The average fluorescence intensities of each lipid patch presented in Fig. 1, before and after the application of SMA copolymers are presented in Table 2. For each lipid patch before and after polymer exposure, the mean intensity in a circular region of interest positioned at the center of the membrane has been determined. The 2D lipid membrane is incompressible; the fluorescence intensity of the membrane is therefore proportional to the lipid molecules/lipid material affected.

Table 2 Average fluorescence intensities of each lipid patch (cf.Fig. 1) before and after the application of SMA copolymers
Average patch intensity before polymer exposure Average patch intensity after 0.1% SMA exposure Average patch intensity before polymer exposure Average patch intensity after 0.5% SMA exposure
a Each cell shows the mean intensity of the selected region of interest (ROI, top), and the affected area (bottom). The intensity is denoted in levels of an 8bit image (0–255 levels) in the associated selected ROI. The second row contains the area of each circular ROI in μm2.
POPC 122a (AROI: 2895) 114 (AROI: 2757) 107 (AROI: 2221) 38 (AROI: 2333)
SB 100 (AROI: 3410) 90 (AROI: 3644) 108 (AROI: 3680) 76 (AROI: 3842)
DMPC 140 (AROI: 1738) 130 (AROI: 1615) 158 (AROI: 1709) 101 (AROI: 1682)

The fluidity of the lipid patches, an indicator for the establishment of a continuous biomimetic lipid membrane, was initially determined by means of fluorescence recovery after photobleaching (FRAP) measurements (Fig. 2). The FRAP results for the membranes created from POPC lipid vesicles show quick recovery and confirm fluidity, whereas the lipid patches composed of soybean and DMPC lipids do not fully recover.

image file: c9sm01407a-f2.tif
Fig. 2 (a–c) Snapshots from the fluorescence recovery after photobleaching (FRAP) experiments performed on solid supported membranes composed of POPC, soybean, and DMPC lipids. (d–f) Plots showing FRAP data of the membranes shown in (a–c): POPC, SB and DMPC lipids, respectively.
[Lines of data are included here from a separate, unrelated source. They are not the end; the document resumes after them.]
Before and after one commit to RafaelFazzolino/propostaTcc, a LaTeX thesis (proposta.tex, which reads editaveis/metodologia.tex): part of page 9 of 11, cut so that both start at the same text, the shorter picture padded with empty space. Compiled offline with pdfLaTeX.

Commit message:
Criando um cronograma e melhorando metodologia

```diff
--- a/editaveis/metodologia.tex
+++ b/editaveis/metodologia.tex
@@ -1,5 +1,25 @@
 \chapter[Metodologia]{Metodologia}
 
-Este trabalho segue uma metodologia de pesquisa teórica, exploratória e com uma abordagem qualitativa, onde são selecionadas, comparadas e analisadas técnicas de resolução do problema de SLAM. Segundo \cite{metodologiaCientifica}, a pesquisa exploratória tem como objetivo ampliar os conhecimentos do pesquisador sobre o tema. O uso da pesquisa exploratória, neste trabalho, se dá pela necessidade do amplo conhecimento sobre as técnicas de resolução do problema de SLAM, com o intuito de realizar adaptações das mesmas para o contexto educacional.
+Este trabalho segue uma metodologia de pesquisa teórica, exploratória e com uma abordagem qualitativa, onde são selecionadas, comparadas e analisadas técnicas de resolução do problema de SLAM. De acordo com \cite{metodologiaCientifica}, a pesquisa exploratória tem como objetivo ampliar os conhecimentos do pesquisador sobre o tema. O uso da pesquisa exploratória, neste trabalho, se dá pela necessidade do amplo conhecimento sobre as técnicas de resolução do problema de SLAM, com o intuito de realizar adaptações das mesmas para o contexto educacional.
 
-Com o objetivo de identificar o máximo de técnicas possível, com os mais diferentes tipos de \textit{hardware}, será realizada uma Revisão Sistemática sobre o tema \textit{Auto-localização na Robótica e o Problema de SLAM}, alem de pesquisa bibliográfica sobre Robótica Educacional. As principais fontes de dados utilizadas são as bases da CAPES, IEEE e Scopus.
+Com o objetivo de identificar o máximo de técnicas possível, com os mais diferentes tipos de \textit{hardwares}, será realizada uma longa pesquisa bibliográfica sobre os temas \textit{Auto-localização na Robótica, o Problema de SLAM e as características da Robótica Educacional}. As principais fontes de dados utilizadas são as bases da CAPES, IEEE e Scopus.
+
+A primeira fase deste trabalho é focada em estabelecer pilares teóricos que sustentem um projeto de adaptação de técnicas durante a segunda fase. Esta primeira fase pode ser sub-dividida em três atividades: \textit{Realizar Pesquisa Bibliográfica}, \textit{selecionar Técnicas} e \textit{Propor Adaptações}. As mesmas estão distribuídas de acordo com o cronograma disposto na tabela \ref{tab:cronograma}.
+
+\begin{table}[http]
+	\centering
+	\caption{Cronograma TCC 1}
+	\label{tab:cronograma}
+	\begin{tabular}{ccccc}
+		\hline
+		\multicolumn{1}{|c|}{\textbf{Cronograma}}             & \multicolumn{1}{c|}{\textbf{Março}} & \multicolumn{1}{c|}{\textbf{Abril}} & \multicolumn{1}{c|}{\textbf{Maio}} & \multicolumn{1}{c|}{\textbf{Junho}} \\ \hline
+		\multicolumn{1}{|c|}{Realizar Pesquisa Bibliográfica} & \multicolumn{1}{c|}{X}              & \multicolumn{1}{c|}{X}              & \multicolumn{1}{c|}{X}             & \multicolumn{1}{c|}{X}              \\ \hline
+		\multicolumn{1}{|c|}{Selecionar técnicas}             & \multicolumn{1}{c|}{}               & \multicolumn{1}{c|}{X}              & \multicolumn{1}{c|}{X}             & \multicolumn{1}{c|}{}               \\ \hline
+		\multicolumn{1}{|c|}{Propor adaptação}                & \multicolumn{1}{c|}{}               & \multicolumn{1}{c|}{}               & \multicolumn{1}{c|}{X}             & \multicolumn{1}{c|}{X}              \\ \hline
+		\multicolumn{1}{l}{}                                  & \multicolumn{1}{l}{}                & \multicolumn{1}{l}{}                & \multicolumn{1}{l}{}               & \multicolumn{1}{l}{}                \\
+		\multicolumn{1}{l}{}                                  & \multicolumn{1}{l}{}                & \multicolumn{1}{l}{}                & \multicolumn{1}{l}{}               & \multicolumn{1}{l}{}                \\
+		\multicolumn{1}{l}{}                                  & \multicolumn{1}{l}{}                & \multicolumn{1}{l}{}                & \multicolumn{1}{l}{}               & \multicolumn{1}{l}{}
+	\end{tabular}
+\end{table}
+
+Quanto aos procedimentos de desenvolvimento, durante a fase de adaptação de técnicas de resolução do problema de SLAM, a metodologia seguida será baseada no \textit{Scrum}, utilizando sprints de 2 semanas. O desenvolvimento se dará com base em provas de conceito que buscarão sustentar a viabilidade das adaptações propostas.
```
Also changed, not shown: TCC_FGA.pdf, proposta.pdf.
POPC membranes recover their overall fluorescence over time, whereas SB and DMPC remain completely photo-bleached.

Fig. 1b shows the second part of the experiment schematically, where by switching from lipid particle to SMA copolymer exposure, pores are introduced into the surface-supported membrane. We observed small pores on POPC bilayers after the addition of the 0.1% polymer (Fig. 1d and e). After exposure to 0.5% polymer solution (Fig. 1g and h), the average fluorescence intensity of the membrane drops significantly (65%, Table 2) accompanied by an area expansion of the lipid patch (dashed line in Fig. 1g). The lipid patch in Fig. 1f grows in size (Fig. 1g), suggesting the SMA copolymer strongly acts upon the membrane, and displaces lipids from the initial patch on the solid support.

Fig. 1i and l shows lipid patches created from soybean polar lipid particles. Soybean polar lipids are a complex lipid mixture composed primarily of PC, PE, PI and PA, possessing an overall net negative charge. While it is possible to deposit the lipid particles onto the glass substrate, the circular patches have a grainy appearance (Fig. 1i and l), indicating that formation of a homogeneous lipid bilayer does not fully occur. FRAP confirms this, as no recovery of the photo-bleached regions is observed (Fig. 2). This means that the SUVs remain semi-fused on the glass substrate, but not all of them rupture and form a planar bilayer in the time frame of the experiment. After exposure to the 0.1% (Fig. 1j and k) and 0.5% SMA copolymer (Fig. 1m and n), large uncovered surface areas between 0.5–3.9 μm in size become visible in the lipid films resulting in a 30% decrease in mean fluorescence intensity of the initial lipid patch (Table 2). Since the lipid patch is not continuous and consists of small vesicles adhering to the surface, the SMA copolymer must be reversing the adhesion of these vesicles to the substrate. This fraction of the lipid patch dissolves, leading to larger uncovered regions on the surface (Fig. 1k and n). Since the patch is not fluid as a whole, there are no distinct edge effects as observed with POPC, and the patch size does not increase over time.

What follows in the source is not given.